'The Year of Rabbit' Raises Ridiculousness High (Topics)
- Written by Martha K. Baker
"The Year of the Rabbit" is the most ridiculous series on television -- and that's good news. This police-procedural, streaming on Topic, is knee-slappingly funny. Take one burly, tough, blow-hard, inebriated cop. Park him in the late Victorian Age in the East End of London and turn him loose on crime.
Detective Inspector Rabbit and his sibling Weasel were named by his father for animals. In many ways, Rabbit is one. He's also an excellent sleuth, partnered with two unlikely coppers: Wilbur is white, a dapper romantic, always falling for the little women; Mabel is black, the adopted daughter of Rabbit's Chief Inspector.

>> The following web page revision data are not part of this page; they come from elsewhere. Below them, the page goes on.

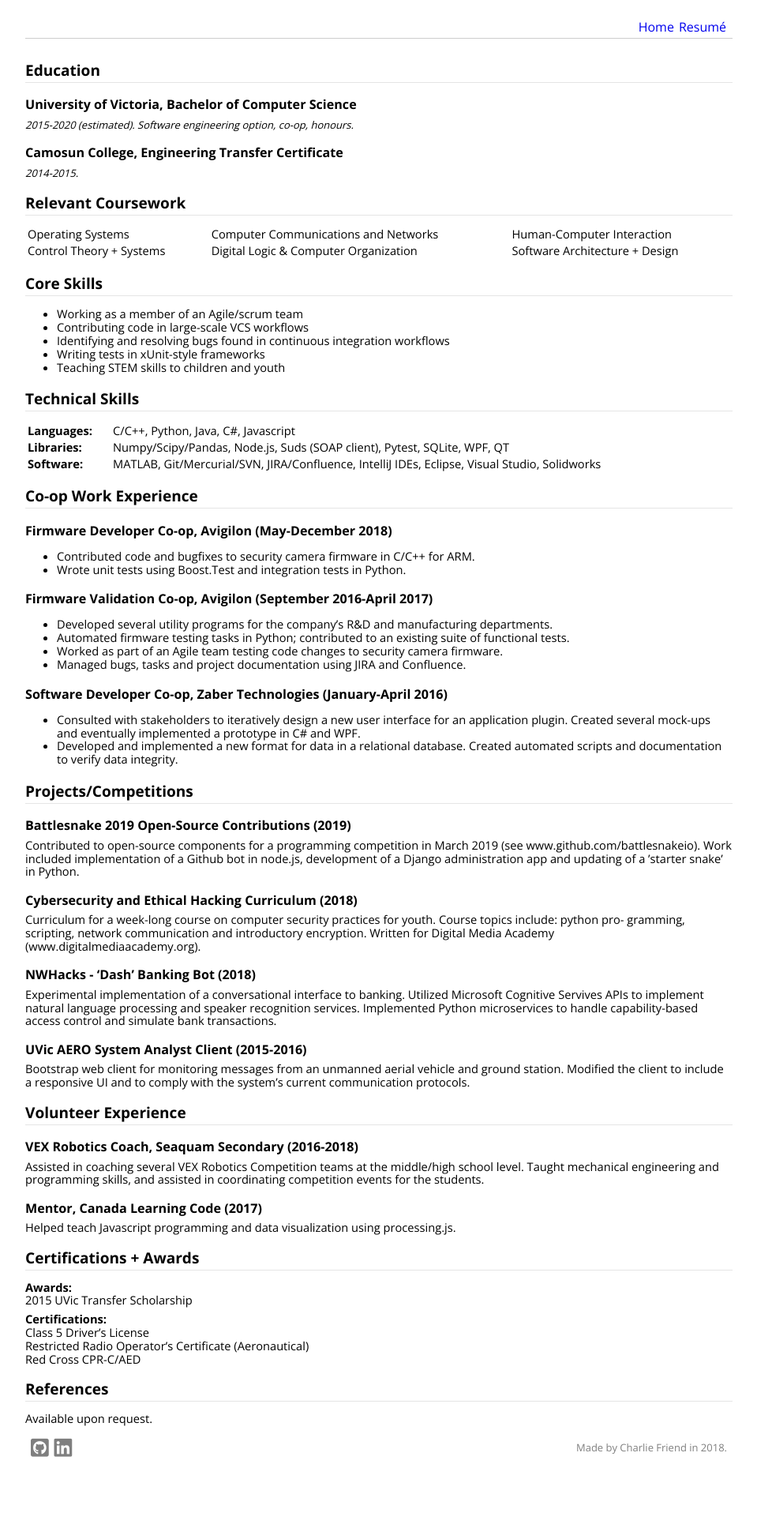
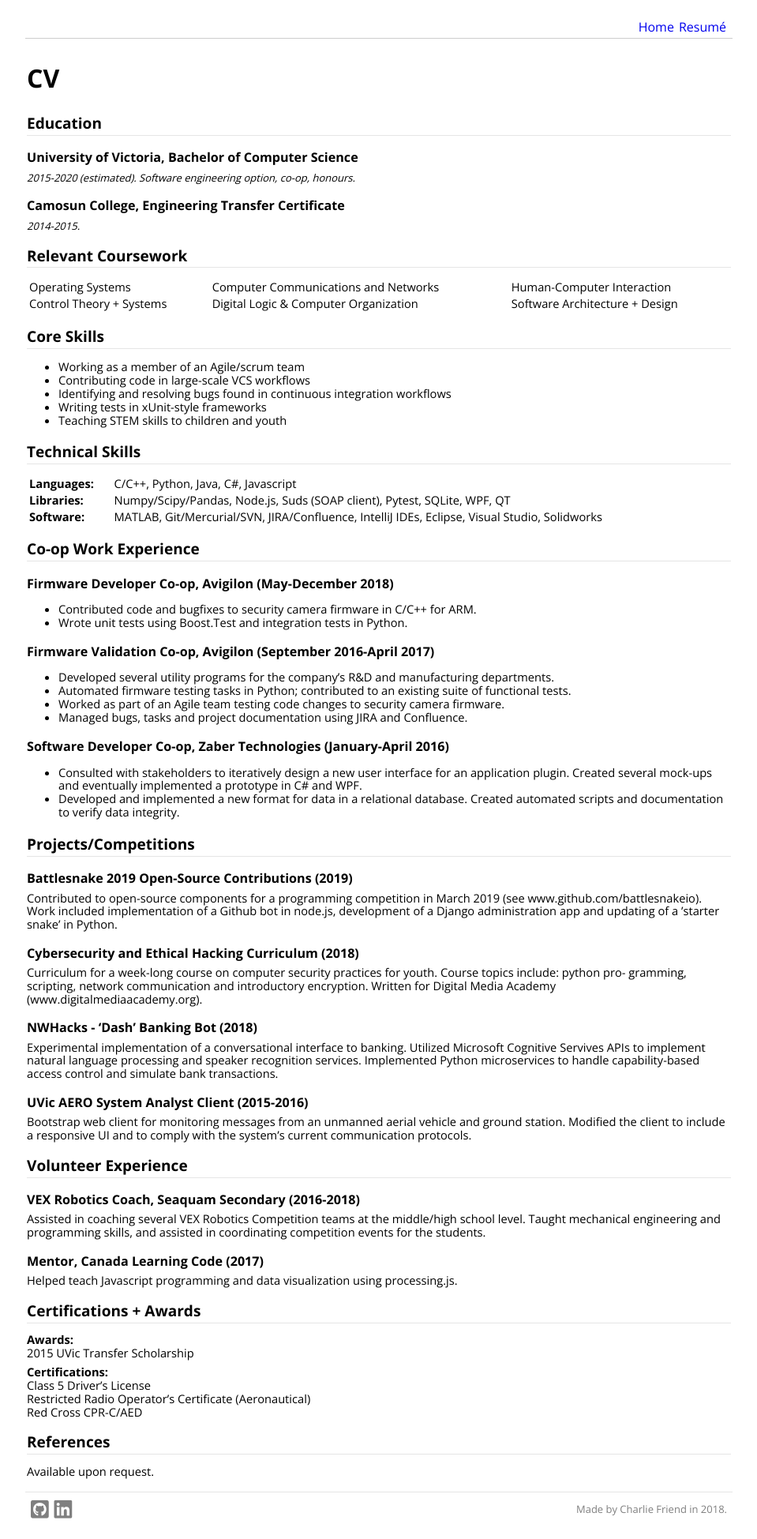
Before and after one commit to CDFriend/CDFriend.github.io, a Jekyll site: the page built from resume.md, in a window 1280 px wide. Shown: the whole page at 79% size, without its empty margins (160-1119 px from the left). Built offline with Jekyll 4.4.1, drawn with Linux system fonts in a browser that asks for light colours; nearby versions of some CDN libraries; our own code applies the rules of GitHub Pages for plain Markdown files; before the commit the page ends 1871 px from its top, so only the background shows below that.

Commit message:
Add CV header

```diff
--- a/_layouts/resume.html
+++ b/_layouts/resume.html
@@ -3,6 +3,11 @@
 ---
 
 <link rel="stylesheet" href="/assets/css/resume.css"/>
-<div class="resume">
-    {{ content }}
+
+<div class="content-section">
+    <h1 class="banner">CV</h1>
+
+    <div class="resume">
+        {{ content }}
+    </div>
 </div>
--- a/_sass/resume.scss
+++ b/_sass/resume.scss
@@ -2,7 +2,6 @@
 
 div.resume {
 
-    padding-top: 10px;
     font-size: 11pt;
 
     h1 { font-size: 1.3em; padding-top: 7px; padding-bottom: 3px; border-bottom: $line-light; }
```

Through the six episodes, the trio saunters and gallivants and sneaks about London, looking for murderers and thieves and, it turns out, a secret society of angry women. These women, seriously irked by society and supported by a Bulgarian countess, grab ahold of Wilbur and Mabel.
Abetting the good cops are an eldress bar keep, who liquifies Rabbit with adult beverages; a one-eyed detective, who may not be trusted; a luscious lover for Rabbit; and, of all people, Joseph Merrick, a k a The Elephant Man, who turns out to be quite the mole.
Merrick is played ostentatiously by David Dawson, well made up, and Freddie Fox plays wimpy Wilbur. Rabbit's lover is played by Jill Halfpenny (their robustly-false fornicating rouses guffaws). Susan Wokoma is perfect as determined Mabel. But Matt Berry steals the show in his big blue coat, red scarf, and missing eyebrow.
Berry delivers Kevin Cecil and Andy Riley's lines as if they were gold bricks. The dialogue comes complete with Cockney rhymes, filthy words (it helps to have read Victorian pornography like Frank Harris' My Life and Loves), and anachronisms, like the especially funny newfangled-telephone bits.
The series includes lots of good editing, especially the flashbacks; astonishingly realistic make-up, and admirable production values -- all under Ben Taylor's savvy direction.
"The Year of the Rabbit" is bold and bawdy and perfectly ridiculous.